Add all the ZFS features to Docker by running it on a zpool!

Why? Why would you run Docker on ZFS?

I discovered ZFS when I was playing with LXD, because it’s the recommended storage driver for it.

While ZFS has a lot of great features, the ones I like the most are the RAM cache, compression, and snapshots.

After moving from LXD to Docker (so leaving ZFS), I felt the difference in speed the cache gave me, and I saw some files like databases being 3 times bigger.

Well, running Docker on ZFS shouldn’t be difficult, right? No, it really isn’t!

In fact, there is even a page dedicated in the docs.

Install Docker

First, we need Docker, obviously.

According the the docs:

curl -fsSL -o

Stop it while we mess with ZFS:

service docker stop

Remove the docker data:

rm -rf /var/lib/docker

Create a zpool

You can help yourself with this article of mine to setup a ZFS pool.

You have two choices. If you intend to only store Docker data on your pool, mount it on /var/lib/docker. If you intent to store other stuff, just mount it anywhere you want, we’ll user an option later to specify the Docker data directory.

As for me, my zpool is structured like this:

├── docker
└── srv

The equivalent of /var/lib/docker is in /zpool/docker, and my data is in /zpool/srv (bind mounts etc).

Use ZFS as Docker’s storage driver

Let’s check what storage driver Docker uses by default:

root@hinata ~ # docker info
Containers: 0
 Running: 0
 Paused: 0
 Stopped: 0
Images: 0
Server Version: 18.03.0-ce
Storage Driver: overlay2
 Backing Filesystem: extfs
 Supports d_type: true
 Native Overlay Diff: true
Logging Driver: json-file

To use ZFS as the storage driver, we need to specify it to the deamon.

Create /etc/docker/daemon.json and add:

  "storage-driver": "zfs"

If your zpool is not mounted on /var/lib/docker your need to use the “graph” option like this in my case:

  "storage-driver": "zfs",
  "graph": "/zpool/docker"

You can now start docker. Docker will copy basic data into the data folder:

root@hinata ~ # service docker start
root@hinata ~ # ls /zpool/docker/
builder containerd containers image network plugins runtimes swarm tmp trust volumes zfs

Make sure Docker is using your zpool:

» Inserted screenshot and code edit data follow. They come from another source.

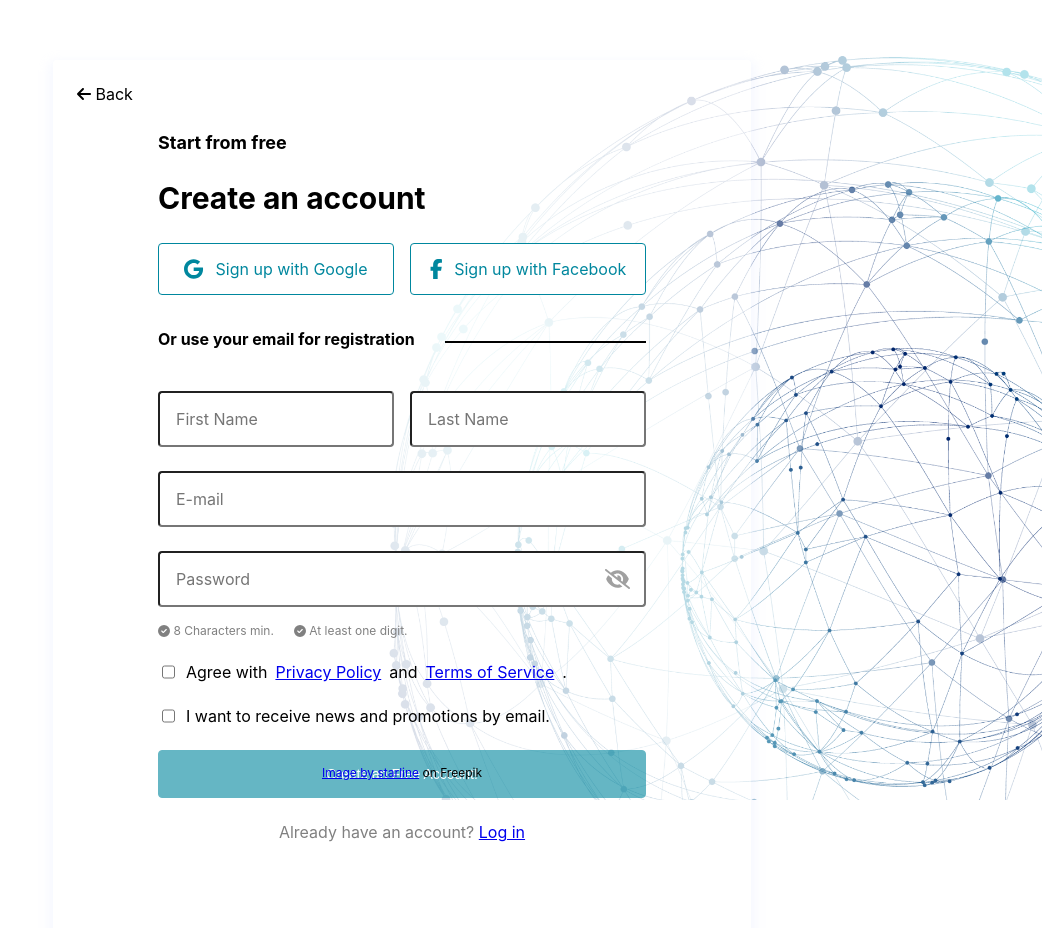
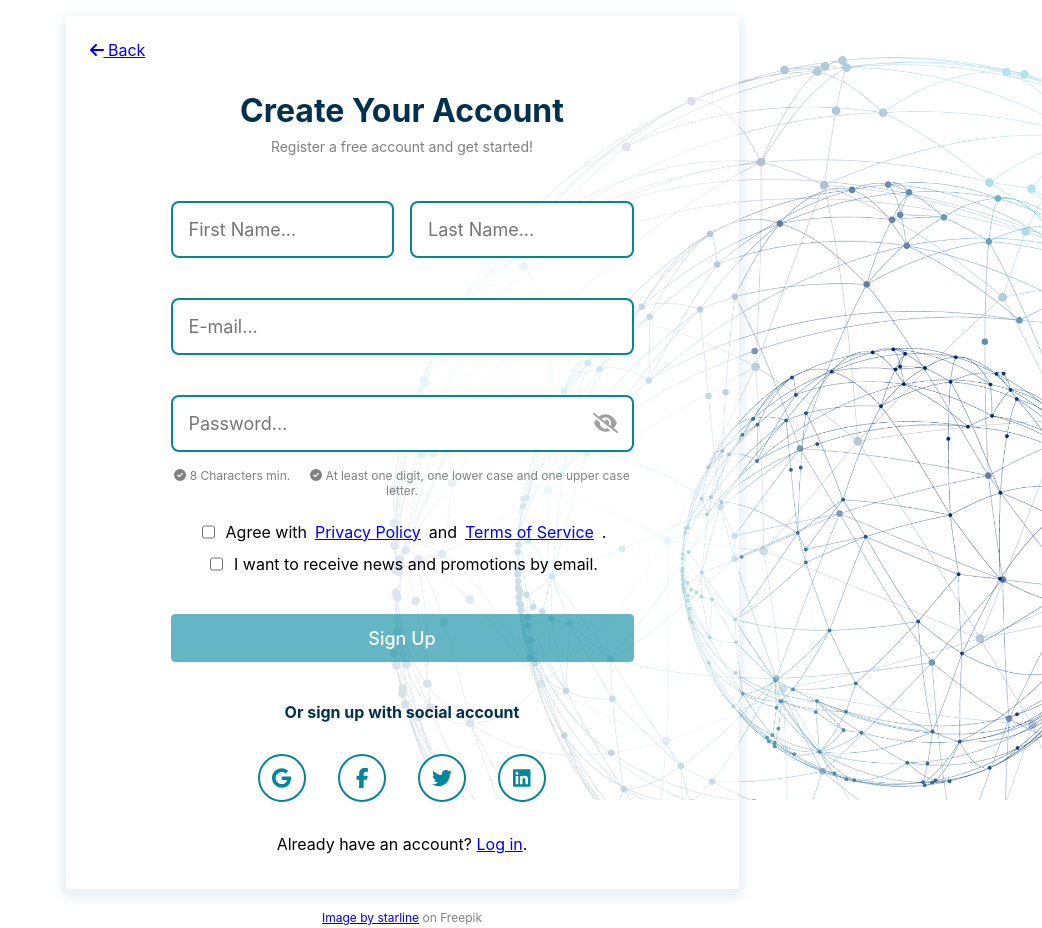
Before and after one commit to AlexMeow/website-demo, a React app: page / in a window 1280 px wide. Shown: the whole page, without its empty margins (238-1280 px from the left). Built offline with nearby package versions, Linux system fonts and the light colour scheme.

Commit message:
Change layout

```diff
--- a/public/index.html
+++ b/public/index.html
@@ -26,9 +26,6 @@
     <title>Sign up Page</title>
   </head>
   <body>
-    <!-- <div>
-      <img class="bg" src="./2273-modified3.png">
-    </div> -->
     <noscript>You need to enable JavaScript to run this app.</noscript>
     <div id="root"></div>
       <!--
@@ -42,8 +39,4 @@
         To create a production bundle, use `npm run build` or `yarn build`.
       -->
   </body>
-  <footer>
-    <!-- <a href="https://www.freepik.com/free-vector/abstract-sphere-explosion_5575725.htm#query=fractal%20global%20Transparent&position=9&from_view=search&track=ais">Image by GarryKillian</a> on Freepik -->
-    <a href="https://www.freepik.com/free-vector/mesh-wireframe-sphere_849173.htm#query=fractal%20global%20Transparent&position=45&from_view=search&track=ais">Image by starline</a> on Freepik
-  </footer>
 </html>
--- a/src/RegisterForm.css
+++ b/src/RegisterForm.css
@@ -1,11 +1,11 @@
 .bg {
-  display: flex;
-  justify-content: center;
-  width: 100vw;
-  height: 100vh;
+  width: 100%;
+  height: 100%;
   background-image: url(./2273-modified3.png);
   background-size: cover;
   background-repeat: no-repeat;
+  display: flex;
+  justify-content: center;
 }
 
 .mainRegion {
@@ -13,13 +13,13 @@
   padding: 24px;
 
   position: absolute;
-  width: 650px;
-  height: 850px;
-  top: 60px;
+  width: 625px;
+  height: 825px;
+  top: 16px;
 
   background-color: rgba(255, 255, 255, 0.5);
 
-  box-shadow: 0px 5px 10px 5px rgba(222, 231, 255, 0.25);
+  box-shadow: 0px 5px 10px 5px rgba(157, 185, 217, 0.2);
   border-radius: 4px;
 }
 
@@ -31,15 +31,24 @@
   gap: 1rem;
 }
 
+.snsBtnContainer {
+  display: flex;
+  flex-wrap: nowrap;
+  flex-direction: row;
+  gap: 2rem;
+  justify-content: center;
+  margin-bottom: 0.5rem;
+}
+
 .registerForm {
   position: absolute;
-  top: 72px;
+  top: 48px;
   left: 105px;
   right: 105px;
   display: flex;
   flex-wrap: wrap;
   flex-direction: column;
-  gap: 1.5rem;
+  gap: 1.5em;
   box-sizing: border-box;
 }
 
@@ -51,23 +60,28 @@
   box-sizing: border-box;
 
   display: flex;
-  flex: 1;
   flex-direction: row;
   align-items: center;
   justify-content: center;
 
   position: relative;
-  width: 100%;
-  height: 52px;
+  width: 3rem;
+  height: 3rem;
 
   background: #FFFFFF;
-  border: 1px solid #00879e;
-  border-radius: 4px;
+  border: 2px solid #00879e;
+  border-radius: 50%;
   color: #00879e;
 }
 
+.snsBtn:hover {
+  background: #00879e;
+  color: #FFFFFF;
+}
+
 .snsBtn:active {
-  background: #00879e;
+  background: #004b58;
+  border: 2px solid #004b58;
   color: #FFFFFF;
 }
 
@@ -79,16 +93,18 @@
   flex-direction: row;
   padding: 16px 1rem;
   box-sizing: border-box;
+  margin: 0.5rem 0 0.5rem 0;
 
   position: relative;
   width: 100%;
   height: auto;
 
-  /* background: #F1F5FF; */
-  border-radius: 4px;
+  background: #ffffff;
+  border-radius: 8px;
+  border: 2px solid #00879e;
 
-  font-weight: bold;
-  font-size: 16px;
+  font-weight: 500;
+  font-size: 18px;
 }
 
 .inputTextArea::placeholder {
@@ -103,7 +119,7 @@
 
 .miniPlaceholder {
   position: absolute;
-  margin: 0.1rem 12px;
+  margin: 0.7rem 12px;
   font-size: 8px;
   top: 0px;
 }
@@ -115,11 +131,12 @@
   font-weight: bold;
 }
 
-.splitLine {
-  height: 5px;
-  width: 70%;
-  text-align: center;
-  border-bottom: 2px solid #000
+.checkBoxContainer {
+  margin-bottom: 1rem;
+  display: flex;
+  flex-wrap: wrap;
+  justify-content: center;
+  gap: 0.8rem;
 }
 
 /*
@@ -141,6 +158,7 @@
     right: 0;
     bottom: 0;
     box-sizing: border-box;
+    box-shadow: none;
   }
 
   .registerForm {
@@ -148,4 +166,14 @@
     right: 0;
     margin: 1rem;
   }
+
+  .inputTextArea {
+    font-size: 16px;
+  }
 }
+
+@media (max-width: 1024px) and (min-width: 601px) {
+  .bg {
+    background-position: center;
+  }
+}
--- a/src/RegisterForm.js
+++ b/src/RegisterForm.js
@@ -2,13 +2,13 @@ import "./RegisterForm.css";
 import React, { useState } from "react";
 // Import Font Awesome Icon libraries.
 import { FontAwesomeIcon } from "@fortawesome/react-fontawesome"
-import { faGoogle, faFacebookF } from "@fortawesome/free-brands-svg-icons";
+import { faGoogle, faFacebookF, faLinkedin, faTwitter } from "@fortawesome/free-brands-svg-icons";
 import { faCircleCheck, faArrowLeft, faEye, faEyeSlash } from "@fortawesome/free-solid-svg-icons";
 
 const RegisterForm = () => {
   const [password, setPassword] = useState("");
   const [isMinLengthValid, setMinLengthValid] = useState(false);
-  const [isDigitRequiredValid, setDigitRequiredValid] = useState(false);
+  const [isDigitAndLetterRequiredValid, setDigitAndLetterRequiredValid] = useState(false);
   const [showPassword, setShowPassword] = useState(false);
   const [eyeClicked, setEyeClicked] = useState(false);
   const [firstNameHasInput, setFirstNameHasInput] = useState(false);
@@ -21,6 +21,10 @@ const RegisterForm = () => {
     email: "",
     agreeTerms: false,
   });
+
+  const handleSnsBtnClick = (e) => {
+    e.preventDefault();
+  }
 
   // Triggered when user inputing something.
   const handleInputChange = (e) => {
@@ -67,8 +71,8 @@ const RegisterForm = () => {
 
     // Check if password is valid.
     const hasMinLength = value.length >= 8;
-    // Regular expression test for containing at least one digit.
-    const hasDigitRequired = /\d/.test(value);
+    // Regular expression test for containing at least one digit, one lower case and one upper case letter.
+    const hasDigitAndLetterRequired = (/\d/.test(value) && /[A-Z]/.test(value) && /[a-z]/.test(value));
 
     // Check if password has been input, if not, placeholder will be default style.
     if (value)
@@ -78,7 +82,7 @@ const RegisterForm = () => {
 
     // Update state.
     setMinLengthValid(hasMinLength);
-    setDigitRequiredValid(hasDigitRequired);
+    setDigitAndLetterRequiredValid(hasDigitAndLetterRequired);
   };
 
   // When checkbox has been checked, set agreeTerms as 'true'.
@@ -105,31 +109,11 @@ const RegisterForm = () => {
   return (
     <div className="bg">
       <div className="mainRegion">
-        <a className="returnBtn"><FontAwesomeIcon icon={faArrowLeft} /> Back</a>
+        <a className="returnBtn" href="#"><FontAwesomeIcon icon={faArrowLeft} /> Back</a>
         <form className="registerForm" onSubmit={handleFormSubmit}>
-          <strong style={{fontSize: "18px"}}>Start from free</strong>
-          <h2>Create an account</h2>
-          <div className="flexContainer">
-            <button className="snsBtn">
-                <FontAwesomeIcon size="lg" icon={faGoogle} />
-                <p>Sign up with Google</p>
-            </button>
-            <button className="snsBtn">
-              <FontAwesomeIcon size="lg" icon={faFacebookF} />
-              <p>Sign up with Facebook</p>
-            </button>
-          </div>
-
-          <div
-            style={{
-              display: "flex",
-              alignItems: "center",
-              marginBottom: "0.5rem",
-              flex: 1
-            }}
-          >
-            <strong style={{width: "100%"}}>Or use your email for registration</strong>
-            <p className="splitLine"></p>
+          <div className="title" style={{textAlign: "center"}}>
+            <h2>Create Your Account</h2>
+            <p style={{marginTop: "0.5rem", color: "gray", fontSize: "14px"}}>Register a free account and get started!</p>
           </div>
 
           <div className="flexContainer">
@@ -138,7 +122,7 @@ const RegisterForm = () => {
                 className="inputTextArea"
                 type="text"
                 name="firstName"
-                placeholder="First Name"
+                placeholder="First Name..."
                 value={formData.firstName}
                 onChange={handleInputChange}
               />
@@ -149,7 +133,7 @@ const RegisterForm = () => {
                 className="inputTextArea"
                 type="text"
                 name="lastName"
-                placeholder="Last Name"
+                placeholder="Last Name..."
                 value={formData.lastName}
                 onChange={handleInputChange}
               />
@@ -162,7 +146,7 @@ const RegisterForm = () => {
               className="inputTextArea"
               type="email"
               name="email"
-              placeholder="E-mail"
+              placeholder="E-mail..."
               value={formData.email}
               onChange={handleInputChange}
               style={{width: "100%"}}
@@ -175,7 +159,7 @@ const RegisterForm = () => {
               className="inputTextArea"
               type={showPassword ? "text" : "password"}
               name="password"
-              placeholder="Password"
+              placeholder="Password..."
               value={password}
               onChange={handlePasswordChange}
               required
@@ -195,7 +179,7 @@ const RegisterForm = () => {
             {passwordHasInput && <span className="miniPlaceholder">Password</span>}
           </div>
 
-          <div style={{marginTop: "-0.5rem", fontSize: "12px"}}>
+          <div style={{marginTop: "-1rem", fontSize: "12px", textAlign: "center"}}>
             {
               isMinLengthValid ?
               (<span><FontAwesomeIcon color="mediumaquamarine" icon={faCircleCheck} /> 8 Characters min.</span>) :
@@ -203,12 +187,13 @@ const RegisterForm = () => {
             }
             <span style={{ margin: "0 10px" }}></span>
             {
-              isDigitRequiredValid ?
-              (<span><FontAwesomeIcon color="mediumaquamarine" icon={faCircleCheck} /> At least one digit.</span>) :
-              (<span style={{color: "gray"}}><FontAwesomeIcon icon={faCircleCheck} /> At least one digit.</span>)
+              isDigitAndLetterRequiredValid ?
+              (<span><FontAwesomeIcon color="mediumaquamarine" icon={faCircleCheck} /> At least one digit, one lower case and one upper case letter.</span>) :
+              (<span style={{color: "gray"}}><FontAwesomeIcon icon={faCircleCheck} /> At least one digit, one lower case and one upper case letter.</span>)
             }
           </div>
 
+          <div className="checkBoxContainer">
             <label style={{display: "flex", gap: "0.5rem"}}>
               <input
                 type="checkbox"
@@ -218,7 +203,6 @@ const RegisterForm = () => {
               />
               Agree with <a href="#">Privacy Policy</a> and <a href="#">Terms of Service</a>.
             </label>
-
             <label style={{display: "flex", gap: "0.5rem"}}>
               <input
                 type="checkbox"
@@ -226,16 +210,33 @@ const RegisterForm = () => {
               />
               I want to receive news and promotions by email.
             </label>
+          </div>
 
           <button type="submit" disabled={!formData.agreeTerms}>
-            Create an Free Account!
+            Sign Up
           </button>
-
-          <p style={{color: 'gray', textAlign: "center", margin: 0}}>Already have an account? <a href="#">Log in</a></p>
+          <h4 style={{textAlign: "center"}}>Or sign up with social account</h4>
+          <div className="snsBtnContainer">
+            <button className="snsBtn" onClick={handleSnsBtnClick}>
+                <FontAwesomeIcon size="lg" icon={faGoogle} />
+            </button>
+            <button className="snsBtn" onClick={handleSnsBtnClick}>
+              <FontAwesomeIcon size="lg" icon={faFacebookF} />
+            </button>
+            <button className="snsBtn" onClick={handleSnsBtnClick}>
+              <FontAwesomeIcon size="lg" icon={faTwitter} />
+            </button>
+            <button className="snsBtn" onClick={handleSnsBtnClick}>
+              <FontAwesomeIcon size="lg" icon={faLinkedin} />
+            </button>
+          </div>
+          <p style={{textAlign: "center", margin: 0}}>Already have an account? <a href="#">Log in</a>.</p>
+          <p style={{color: "gray", fontSize: "12px", textAlign: "center", marginTop: "2rem"}}>
+            <a href="https://www.freepik.com/free-vector/mesh-wireframe-sphere_849173.htm#query=fractal%20global%20Transparent&position=45&from_view=search&track=ais" target="_blank">Image by starline</a> on Freepik
+          </p>
         </form>
       </div>
     </div>
-
   );
 };
 
--- a/src/index.css
+++ b/src/index.css
@@ -1,4 +1,11 @@
+html {
+  height: 100%;
+  width: 100%;
+}
+
 body {
+  height: 100%;
+  width: 100%;
   margin: 0;
   padding: 0;
   font-family: -apple-system, BlinkMacSystemFont, 'Segoe UI', 'Roboto', 'Oxygen',
@@ -10,18 +17,23 @@ body {
   justify-content: center;
 }
 
-footer {
-  position: absolute;
-  bottom: 20px;
-  font-size: 12px;
+h2 {
+  margin-bottom: 0;
+  font-size: 32px;
+  color: #00314e;
 }
 
-h2 {
-  margin: 0.1em 0;
-  font-size: 30px;
+h4 {
+  margin: 1rem 0 0.5rem 0;
+  color: #00314e;
 }
 
 button {
+  font-family: -apple-system, BlinkMacSystemFont, 'Segoe UI', 'Roboto', 'Oxygen',
+  'Ubuntu', 'Cantarell', 'Fira Sans', 'Droid Sans', 'Helvetica Neue',
+  sans-serif;
+  -webkit-font-smoothing: antialiased;
+  -moz-osx-font-smoothing: grayscale;
   box-sizing: border-box;
 
   display: flex;
@@ -38,11 +50,15 @@ button {
   background: #00879e;
   border: 1px solid #00879e;
   border-radius: 4px;
+
   color: #FFFFFF;
-  font-size: 14px;
+  font-size: 18px;
+  font-weight: 500;
+
+  transition: box-shadow .2s;
 }
 
-button:active {
+button:hover {
   box-shadow: 0px 6px 15px rgba(60, 216, 255, 0.4);
 }
 
@@ -50,8 +66,13 @@ button:disabled {
   opacity: 0.6;
 }
 
-button:disabled:active {
+button:disabled:hover {
   box-shadow: none;
+}
+
+#root {
+  height: 100%;
+  width: 100%;
 }
 
 /*
@@ -60,6 +81,10 @@ button:disabled:active {
 */
 @media (max-width: 600px) {
   body{
-    font-size: 12px;
+    font-size: 14px;
+  }
+
+  h2 {
+    margin: 0;
   }
 }
```
Lines whose indentation alone changed are shown as unchanged.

root@hinata ~ # docker info
Containers: 0
 Running: 0
 Paused: 0
 Stopped: 0
Images: 0
Server Version: 18.03.0-ce
Storage Driver: zfs
 Zpool: zpool-docker
 Zpool Health: ONLINE
 Parent Dataset: zpool-docker
 Space Used By Parent: 81920
 Space Available: 143545778176
 Parent Quota: no
 Compression: ons

When we launch a new container, we can see it’s mounted into the zpool:

root@hinata ~# zfs list -r zpool-docker
zpool-docker 10.7G 123G 10.7G /zpool
zpool-docker/41fb183f4bdc6c4a965261a8700e0c9f9faf6777a35f8ed5fc5040ebef735518 20.5K 123G 20.5K legacy
zpool-docker/accec25e0803671ce053645c93efcab5afcd6f290115d3583a54adfb3c99acee 10K 123G 22.5K legacy
zpool-docker/accec25e0803671ce053645c93efcab5afcd6f290115d3583a54adfb3c99acee-init 19K 123G 22.5K legacy

That’s it, you can now enjoy Docker on ZFS!

As I said, I have all my data and Docker data in my zpool. I saw a performance improvement by moving back my containers to ZFS, especially when they’re IO intensive (obviously), like databases.

The documentation says you should use Ubuntu for ZFS, but I knew it worked fine on Debian because I tested with LXD, and I confirm it works fine with Docker too.

Again, you should really read the documentation because it’s more detailed and goes more in depth on how ZFS works.